Due to the sensitive context, early discussions with Islington Planning Authority established that any proposal for the site needed to positively respond to the volume and materials of its neighbours. It was also important that the design enhanced the urban realm and filled the gap in the streetscape created by the substation’s receding stepped form and its separation from the adjacent building.
63 Compton responds by filling the full width of the site between the former public house and Compton Passage, a narrow pedestrian route to the east, and is built hard-up to the street edge. It reads as a three storey building on the street, aligning with the adjacent building parapet. A fourth storey is set back from the street, concealed behind a brick parapet and creating a generous terrace to the top floor apartment. At the rear the building is set back from the site boundary by two metres to create a ground floor terrace and large south facing balconies to the upper floor apartments.
The building is fully, easily and safely accessible at grade from the street and all the apartments are DDA compliant, with communal lift access and with level thresholds throughout and to the terrace and balconies to the rear. The open plan living spaces and arrangement of two bedrooms and adjacent two bathrooms provide flexibility in use to meet the varied requirements of residents and their visitors.
The ground floor apartment maximises the potential of the 3.6m ceiling height and the basement area of the former substation building, creating three interconnecting levels of space. These include a primary ground floor level comprising the living room, bedroom and two bathrooms set back from the street and opening onto a terrace at the rear; a kitchen/family room at lower ground floor adjacent to the street; and a second bedroom on the street side raised by one metre providing privacy. The apartment is designed to accommodate lift access to the lower ground floor if required.
The building is constructed of in-situ concrete and internally this is left exposed, with its robust character contrasted with a more refined palette of solid oak floors, Calacatta Oro marble and two warm grey tones of paint applied to plaster work and joinery.
Externally a high quality blue/red/silver glazed Janinhoff brick is used that reflects the general character of the context whilst also expressing the building as a new, crisp and contemporary contribution to the street scape.

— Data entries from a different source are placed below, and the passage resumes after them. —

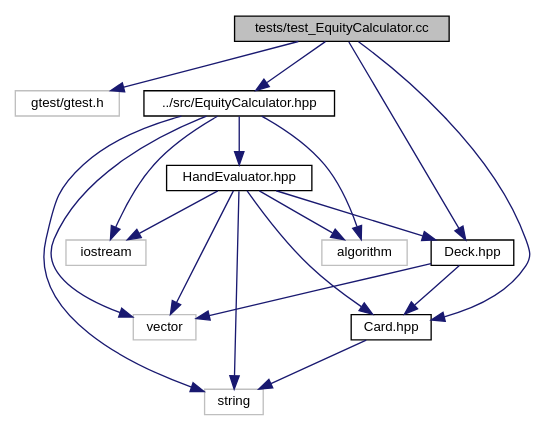
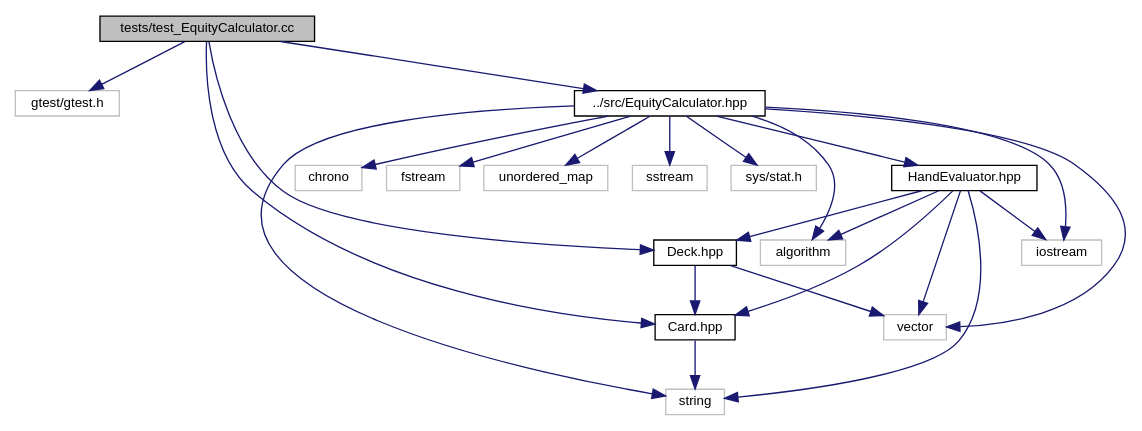
The diagram in test___equity_calculator_8cc__incl.dot (jesstyrrell/cosc345), drawn with Graphviz before and after one commit. The commit also changed 221 other files, not shown here.

```diff
--- a/test___equity_calculator_8cc__incl.dot
+++ b/test___equity_calculator_8cc__incl.dot
@@ -1,35 +1,45 @@
 digraph "tests/test_EquityCalculator.cc"
 {
  // INTERACTIVE_SVG=YES
  // LATEX_PDF_SIZE
   edge [fontname="Helvetica",fontsize="10",labelfontname="Helvetica",labelfontsize="10"];
   node [fontname="Helvetica",fontsize="10",shape=record];
   Node1 [label="tests/test_EquityCalculator.cc",height=0.2,width=0.4,color="black", fillcolor="grey75", style="filled", fontcolor="black",tooltip=" "];
   Node1 -> Node2 [color="midnightblue",fontsize="10",style="solid",fontname="Helvetica"];
   Node2 [label="gtest/gtest.h",height=0.2,width=0.4,color="grey75", fillcolor="white", style="filled",tooltip=" "];
   Node1 -> Node3 [color="midnightblue",fontsize="10",style="solid",fontname="Helvetica"];
   Node3 [label="../src/EquityCalculator.hpp",height=0.2,width=0.4,color="black", fillcolor="white", style="filled",URL="$_equity_calculator_8hpp.html",tooltip=" "];
   Node3 -> Node4 [color="midnightblue",fontsize="10",style="solid",fontname="Helvetica"];
   Node4 [label="iostream",height=0.2,width=0.4,color="grey75", fillcolor="white", style="filled",tooltip=" "];
   Node3 -> Node5 [color="midnightblue",fontsize="10",style="solid",fontname="Helvetica"];
   Node5 [label="vector",height=0.2,width=0.4,color="grey75", fillcolor="white", style="filled",tooltip=" "];
   Node3 -> Node6 [color="midnightblue",fontsize="10",style="solid",fontname="Helvetica"];
   Node6 [label="string",height=0.2,width=0.4,color="grey75", fillcolor="white", style="filled",tooltip=" "];
   Node3 -> Node7 [color="midnightblue",fontsize="10",style="solid",fontname="Helvetica"];
   Node7 [label="algorithm",height=0.2,width=0.4,color="grey75", fillcolor="white", style="filled",tooltip=" "];
   Node3 -> Node8 [color="midnightblue",fontsize="10",style="solid",fontname="Helvetica"];
-  Node8 [label="HandEvaluator.hpp",height=0.2,width=0.4,color="black", fillcolor="white", style="filled",URL="$_hand_evaluator_8hpp.html",tooltip=" "];
-  Node8 -> Node4 [color="midnightblue",fontsize="10",style="solid",fontname="Helvetica"];
-  Node8 -> Node5 [color="midnightblue",fontsize="10",style="solid",fontname="Helvetica"];
-  Node8 -> Node6 [color="midnightblue",fontsize="10",style="solid",fontname="Helvetica"];
-  Node8 -> Node7 [color="midnightblue",fontsize="10",style="solid",fontname="Helvetica"];
-  Node8 -> Node9 [color="midnightblue",fontsize="10",style="solid",fontname="Helvetica"];
-  Node9 [label="Card.hpp",height=0.2,width=0.4,color="black", fillcolor="white", style="filled",URL="$_card_8hpp.html",tooltip=" "];
-  Node9 -> Node6 [color="midnightblue",fontsize="10",style="solid",fontname="Helvetica"];
-  Node8 -> Node10 [color="midnightblue",fontsize="10",style="solid",fontname="Helvetica"];
-  Node10 [label="Deck.hpp",height=0.2,width=0.4,color="black", fillcolor="white", style="filled",URL="$_deck_8hpp.html",tooltip=" "];
-  Node10 -> Node5 [color="midnightblue",fontsize="10",style="solid",fontname="Helvetica"];
-  Node10 -> Node9 [color="midnightblue",fontsize="10",style="solid",fontname="Helvetica"];
-  Node1 -> Node9 [color="midnightblue",fontsize="10",style="solid",fontname="Helvetica"];
-  Node1 -> Node10 [color="midnightblue",fontsize="10",style="solid",fontname="Helvetica"];
+  Node8 [label="chrono",height=0.2,width=0.4,color="grey75", fillcolor="white", style="filled",tooltip=" "];
+  Node3 -> Node9 [color="midnightblue",fontsize="10",style="solid",fontname="Helvetica"];
+  Node9 [label="fstream",height=0.2,width=0.4,color="grey75", fillcolor="white", style="filled",tooltip=" "];
+  Node3 -> Node10 [color="midnightblue",fontsize="10",style="solid",fontname="Helvetica"];
+  Node10 [label="unordered_map",height=0.2,width=0.4,color="grey75", fillcolor="white", style="filled",tooltip=" "];
+  Node3 -> Node11 [color="midnightblue",fontsize="10",style="solid",fontname="Helvetica"];
+  Node11 [label="sstream",height=0.2,width=0.4,color="grey75", fillcolor="white", style="filled",tooltip=" "];
+  Node3 -> Node12 [color="midnightblue",fontsize="10",style="solid",fontname="Helvetica"];
+  Node12 [label="sys/stat.h",height=0.2,width=0.4,color="grey75", fillcolor="white", style="filled",tooltip=" "];
+  Node3 -> Node13 [color="midnightblue",fontsize="10",style="solid",fontname="Helvetica"];
+  Node13 [label="HandEvaluator.hpp",height=0.2,width=0.4,color="black", fillcolor="white", style="filled",URL="$_hand_evaluator_8hpp.html",tooltip=" "];
+  Node13 -> Node4 [color="midnightblue",fontsize="10",style="solid",fontname="Helvetica"];
+  Node13 -> Node5 [color="midnightblue",fontsize="10",style="solid",fontname="Helvetica"];
+  Node13 -> Node6 [color="midnightblue",fontsize="10",style="solid",fontname="Helvetica"];
+  Node13 -> Node7 [color="midnightblue",fontsize="10",style="solid",fontname="Helvetica"];
+  Node13 -> Node14 [color="midnightblue",fontsize="10",style="solid",fontname="Helvetica"];
+  Node14 [label="Card.hpp",height=0.2,width=0.4,color="black", fillcolor="white", style="filled",URL="$_card_8hpp.html",tooltip=" "];
+  Node14 -> Node6 [color="midnightblue",fontsize="10",style="solid",fontname="Helvetica"];
+  Node13 -> Node15 [color="midnightblue",fontsize="10",style="solid",fontname="Helvetica"];
+  Node15 [label="Deck.hpp",height=0.2,width=0.4,color="black", fillcolor="white", style="filled",URL="$_deck_8hpp.html",tooltip=" "];
+  Node15 -> Node5 [color="midnightblue",fontsize="10",style="solid",fontname="Helvetica"];
+  Node15 -> Node14 [color="midnightblue",fontsize="10",style="solid",fontname="Helvetica"];
+  Node1 -> Node14 [color="midnightblue",fontsize="10",style="solid",fontname="Helvetica"];
+  Node1 -> Node15 [color="midnightblue",fontsize="10",style="solid",fontname="Helvetica"];
 }
```
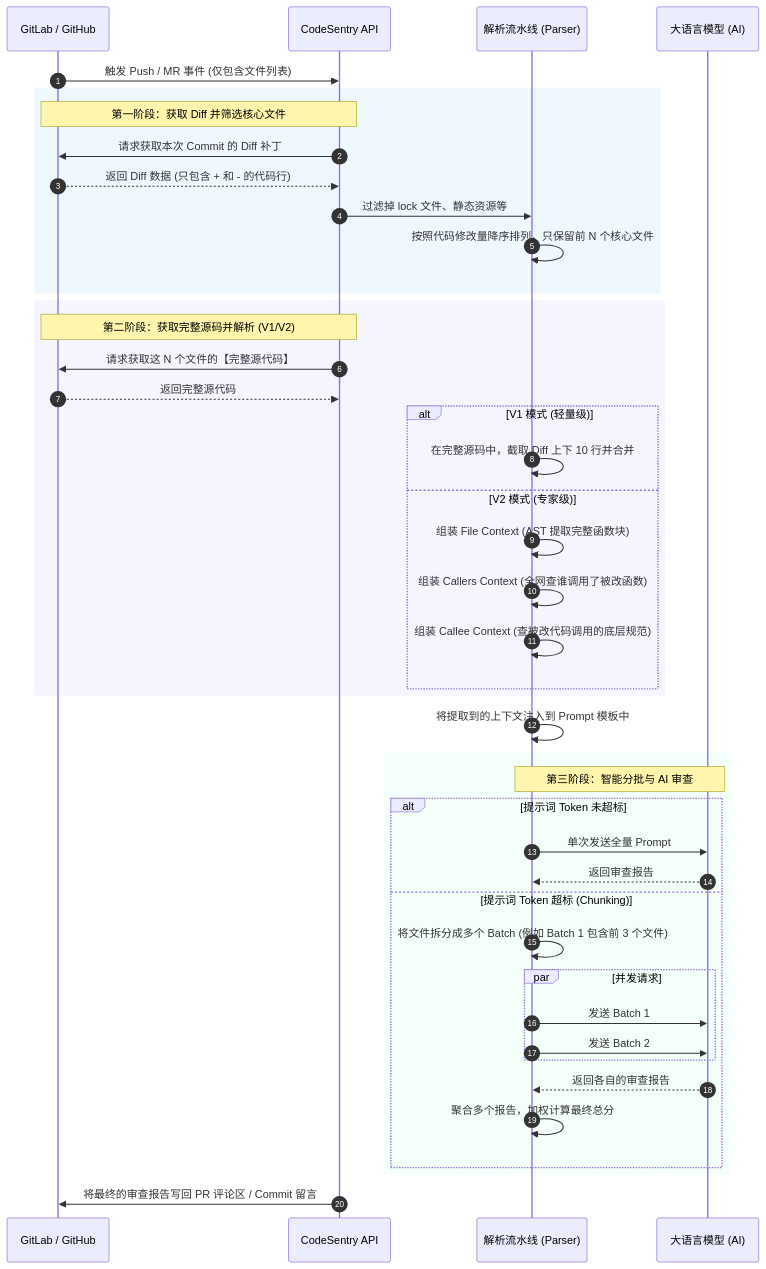
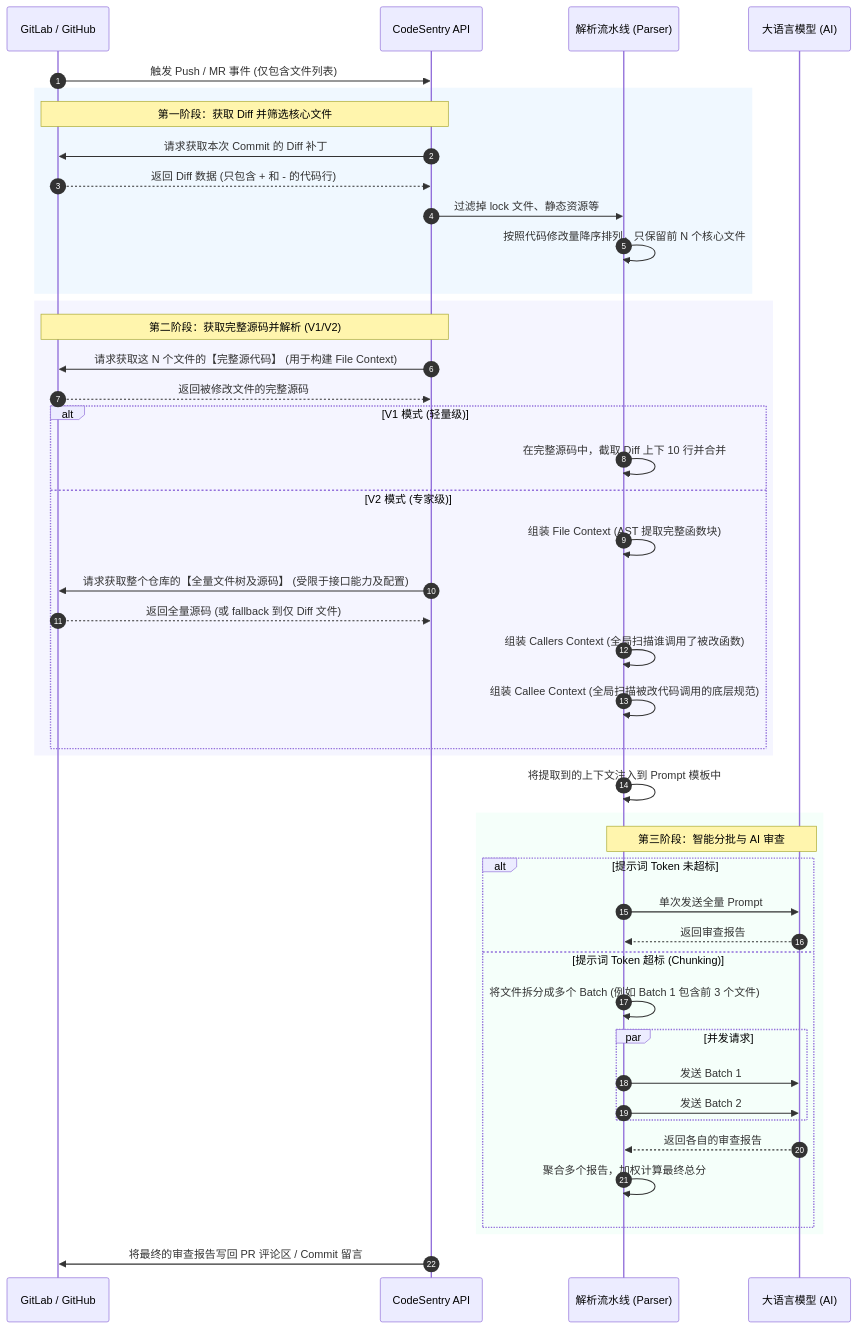
The diagram in README.md (Li71226006/code_review), drawn with Mermaid before and after one commit.

Commit message:
docs: clarify V2 RepoMap and global files fetch behavior in sequence diagram

````diff
--- a/README.md
+++ b/README.md
@@ -28,52 +28,54 @@
 ```mermaid
 sequenceDiagram
     autonumber
     participant Git as GitLab / GitHub
     participant Webhook as CodeSentry API
     participant Parser as 解析流水线 (Parser)
     participant LLM as 大语言模型 (AI)
 
     Git->>Webhook: 触发 Push / MR 事件 (仅包含文件列表)
     
     rect rgb(240, 248, 255)
         Note over Webhook, Git: 第一阶段：获取 Diff 并筛选核心文件
         Webhook->>Git: 请求获取本次 Commit 的 Diff 补丁
         Git-->>Webhook: 返回 Diff 数据 (只包含 + 和 - 的代码行)
         Webhook->>Parser: 过滤掉 lock 文件、静态资源等
         Parser->>Parser: 按照代码修改量降序排列，只保留前 N 个核心文件
     end
 
     rect rgb(245, 245, 255)
         Note over Webhook, Git: 第二阶段：获取完整源码并解析 (V1/V2)
-        Webhook->>Git: 请求获取这 N 个文件的【完整源代码】
-        Git-->>Webhook: 返回完整源代码
+        Webhook->>Git: 请求获取这 N 个文件的【完整源代码】 (用于构建 File Context)
+        Git-->>Webhook: 返回被修改文件的完整源码
         
         alt V1 模式 (轻量级)
             Parser->>Parser: 在完整源码中，截取 Diff 上下 10 行并合并
         else V2 模式 (专家级)
             Parser->>Parser: 组装 File Context (AST 提取完整函数块)
-            Parser->>Parser: 组装 Callers Context (全网查谁调用了被改函数)
-            Parser->>Parser: 组装 Callee Context (查被改代码调用的底层规范)
+            Webhook->>Git: 请求获取整个仓库的【全量文件树及源码】 (受限于接口能力及配置)
+            Git-->>Webhook: 返回全量源码 (或 fallback 到仅 Diff 文件)
+            Parser->>Parser: 组装 Callers Context (全局扫描谁调用了被改函数)
+            Parser->>Parser: 组装 Callee Context (全局扫描被改代码调用的底层规范)
         end
     end
 
     Parser->>Parser: 将提取到的上下文注入到 Prompt 模板中
 
     rect rgb(245, 255, 250)
         Note over Parser, LLM: 第三阶段：智能分批与 AI 审查
         alt 提示词 Token 未超标
             Parser->>LLM: 单次发送全量 Prompt
             LLM-->>Parser: 返回审查报告
         else 提示词 Token 超标 (Chunking)
             Parser->>Parser: 将文件拆分成多个 Batch (例如 Batch 1 包含前 3 个文件)
             par 并发请求
                 Parser->>LLM: 发送 Batch 1
                 Parser->>LLM: 发送 Batch 2
             end
             LLM-->>Parser: 返回各自的审查报告
             Parser->>Parser: 聚合多个报告，加权计算最终总分
         end
     end
 
     Webhook->>Git: 将最终的审查报告写回 PR 评论区 / Commit 留言
 ```
````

The 538m² £1.3 million project commenced in 2010, construction started in November 2012 and the first residents occupied in May 2014.